*** Block opens ***
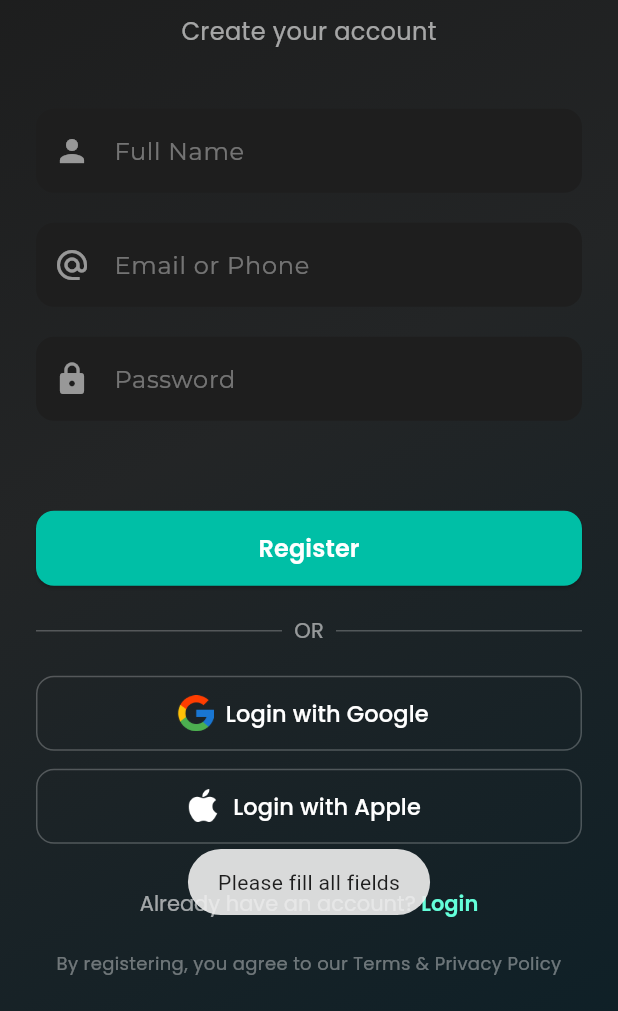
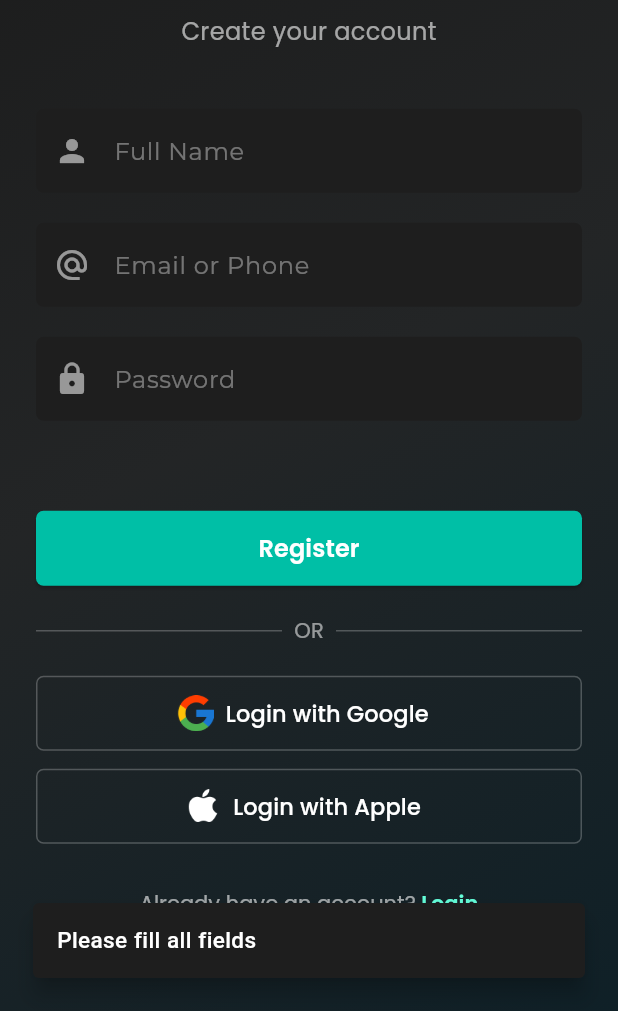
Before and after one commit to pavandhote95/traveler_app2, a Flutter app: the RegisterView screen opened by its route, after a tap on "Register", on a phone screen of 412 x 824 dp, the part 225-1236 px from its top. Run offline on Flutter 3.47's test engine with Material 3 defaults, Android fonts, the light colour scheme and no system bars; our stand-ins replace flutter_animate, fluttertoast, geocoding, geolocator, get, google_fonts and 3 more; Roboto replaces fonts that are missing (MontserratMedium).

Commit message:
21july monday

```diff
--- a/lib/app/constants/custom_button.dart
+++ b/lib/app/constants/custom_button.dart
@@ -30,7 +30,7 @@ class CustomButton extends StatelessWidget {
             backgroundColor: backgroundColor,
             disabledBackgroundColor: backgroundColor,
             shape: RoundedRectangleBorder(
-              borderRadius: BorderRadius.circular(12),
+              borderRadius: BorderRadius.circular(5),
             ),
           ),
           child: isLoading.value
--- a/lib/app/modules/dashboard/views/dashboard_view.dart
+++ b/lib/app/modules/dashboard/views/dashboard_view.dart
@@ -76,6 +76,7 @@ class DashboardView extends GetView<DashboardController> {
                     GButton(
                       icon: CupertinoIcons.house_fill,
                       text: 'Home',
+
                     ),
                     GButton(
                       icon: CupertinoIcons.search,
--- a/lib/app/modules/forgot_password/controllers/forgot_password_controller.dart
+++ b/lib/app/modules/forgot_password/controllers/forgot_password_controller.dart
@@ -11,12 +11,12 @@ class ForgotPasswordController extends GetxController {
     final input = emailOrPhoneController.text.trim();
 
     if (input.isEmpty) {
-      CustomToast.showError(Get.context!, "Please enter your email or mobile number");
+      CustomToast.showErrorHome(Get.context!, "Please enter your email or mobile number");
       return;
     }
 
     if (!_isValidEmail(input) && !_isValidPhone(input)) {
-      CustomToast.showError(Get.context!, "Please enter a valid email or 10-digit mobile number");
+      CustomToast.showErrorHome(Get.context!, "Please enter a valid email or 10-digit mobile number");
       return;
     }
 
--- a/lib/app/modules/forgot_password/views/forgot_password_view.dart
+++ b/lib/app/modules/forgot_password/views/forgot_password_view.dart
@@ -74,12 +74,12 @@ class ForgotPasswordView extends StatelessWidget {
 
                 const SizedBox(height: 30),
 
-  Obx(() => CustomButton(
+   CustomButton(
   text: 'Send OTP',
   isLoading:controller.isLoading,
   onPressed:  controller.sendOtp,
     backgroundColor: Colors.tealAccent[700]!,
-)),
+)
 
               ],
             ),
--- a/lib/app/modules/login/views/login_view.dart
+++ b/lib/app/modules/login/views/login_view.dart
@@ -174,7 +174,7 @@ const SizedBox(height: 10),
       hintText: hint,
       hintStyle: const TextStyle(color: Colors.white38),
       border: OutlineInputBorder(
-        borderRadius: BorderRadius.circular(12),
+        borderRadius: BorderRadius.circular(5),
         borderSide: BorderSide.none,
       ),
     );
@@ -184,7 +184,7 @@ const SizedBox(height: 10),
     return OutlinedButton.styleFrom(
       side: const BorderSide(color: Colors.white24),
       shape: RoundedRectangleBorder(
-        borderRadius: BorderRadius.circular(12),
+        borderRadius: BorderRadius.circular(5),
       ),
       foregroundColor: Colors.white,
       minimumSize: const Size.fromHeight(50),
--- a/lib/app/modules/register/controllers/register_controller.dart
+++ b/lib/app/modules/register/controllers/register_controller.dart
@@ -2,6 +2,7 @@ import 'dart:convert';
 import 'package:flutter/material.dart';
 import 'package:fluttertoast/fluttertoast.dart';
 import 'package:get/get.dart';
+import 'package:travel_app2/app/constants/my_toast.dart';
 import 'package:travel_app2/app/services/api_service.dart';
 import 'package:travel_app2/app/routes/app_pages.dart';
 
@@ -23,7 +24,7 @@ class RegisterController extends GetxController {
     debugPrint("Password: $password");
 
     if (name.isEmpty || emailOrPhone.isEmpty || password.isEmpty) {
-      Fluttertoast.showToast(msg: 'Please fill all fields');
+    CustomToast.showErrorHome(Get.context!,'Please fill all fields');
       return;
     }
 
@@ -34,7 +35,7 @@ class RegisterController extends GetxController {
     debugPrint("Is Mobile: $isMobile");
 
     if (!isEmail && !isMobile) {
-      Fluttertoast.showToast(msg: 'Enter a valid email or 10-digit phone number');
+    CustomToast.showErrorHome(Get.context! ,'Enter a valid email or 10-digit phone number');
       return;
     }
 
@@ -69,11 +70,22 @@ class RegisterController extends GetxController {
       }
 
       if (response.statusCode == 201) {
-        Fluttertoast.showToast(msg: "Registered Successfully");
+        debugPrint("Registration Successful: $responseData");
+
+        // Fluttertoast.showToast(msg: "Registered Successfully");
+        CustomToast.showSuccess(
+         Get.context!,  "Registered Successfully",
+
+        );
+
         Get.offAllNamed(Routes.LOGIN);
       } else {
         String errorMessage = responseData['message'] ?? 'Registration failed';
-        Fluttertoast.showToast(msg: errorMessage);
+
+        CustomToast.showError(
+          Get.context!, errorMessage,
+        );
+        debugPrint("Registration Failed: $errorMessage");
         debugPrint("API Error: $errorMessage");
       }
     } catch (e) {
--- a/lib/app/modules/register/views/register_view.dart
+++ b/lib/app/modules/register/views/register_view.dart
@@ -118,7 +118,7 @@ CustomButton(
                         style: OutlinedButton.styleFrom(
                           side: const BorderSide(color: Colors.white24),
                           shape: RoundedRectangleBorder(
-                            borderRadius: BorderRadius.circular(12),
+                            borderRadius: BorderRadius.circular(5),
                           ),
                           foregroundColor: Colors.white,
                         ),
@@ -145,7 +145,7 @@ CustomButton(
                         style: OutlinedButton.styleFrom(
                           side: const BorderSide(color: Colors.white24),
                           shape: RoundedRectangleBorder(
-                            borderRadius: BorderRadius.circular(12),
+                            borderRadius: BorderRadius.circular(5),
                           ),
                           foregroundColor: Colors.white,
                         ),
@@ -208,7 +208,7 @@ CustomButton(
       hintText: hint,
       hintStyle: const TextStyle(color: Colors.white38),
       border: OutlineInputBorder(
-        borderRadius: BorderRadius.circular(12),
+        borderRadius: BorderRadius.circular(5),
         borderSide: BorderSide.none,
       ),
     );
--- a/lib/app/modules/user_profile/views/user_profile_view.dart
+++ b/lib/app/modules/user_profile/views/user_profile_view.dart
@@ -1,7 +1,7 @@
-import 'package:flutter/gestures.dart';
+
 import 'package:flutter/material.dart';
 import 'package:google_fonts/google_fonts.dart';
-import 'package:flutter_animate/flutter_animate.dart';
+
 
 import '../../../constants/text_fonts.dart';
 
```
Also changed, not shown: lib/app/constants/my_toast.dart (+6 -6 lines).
*** Block closes ***
Brief>
Tell how many lines in the entries contain the string "extends", and give nothing beyond the number.

Your solution>
7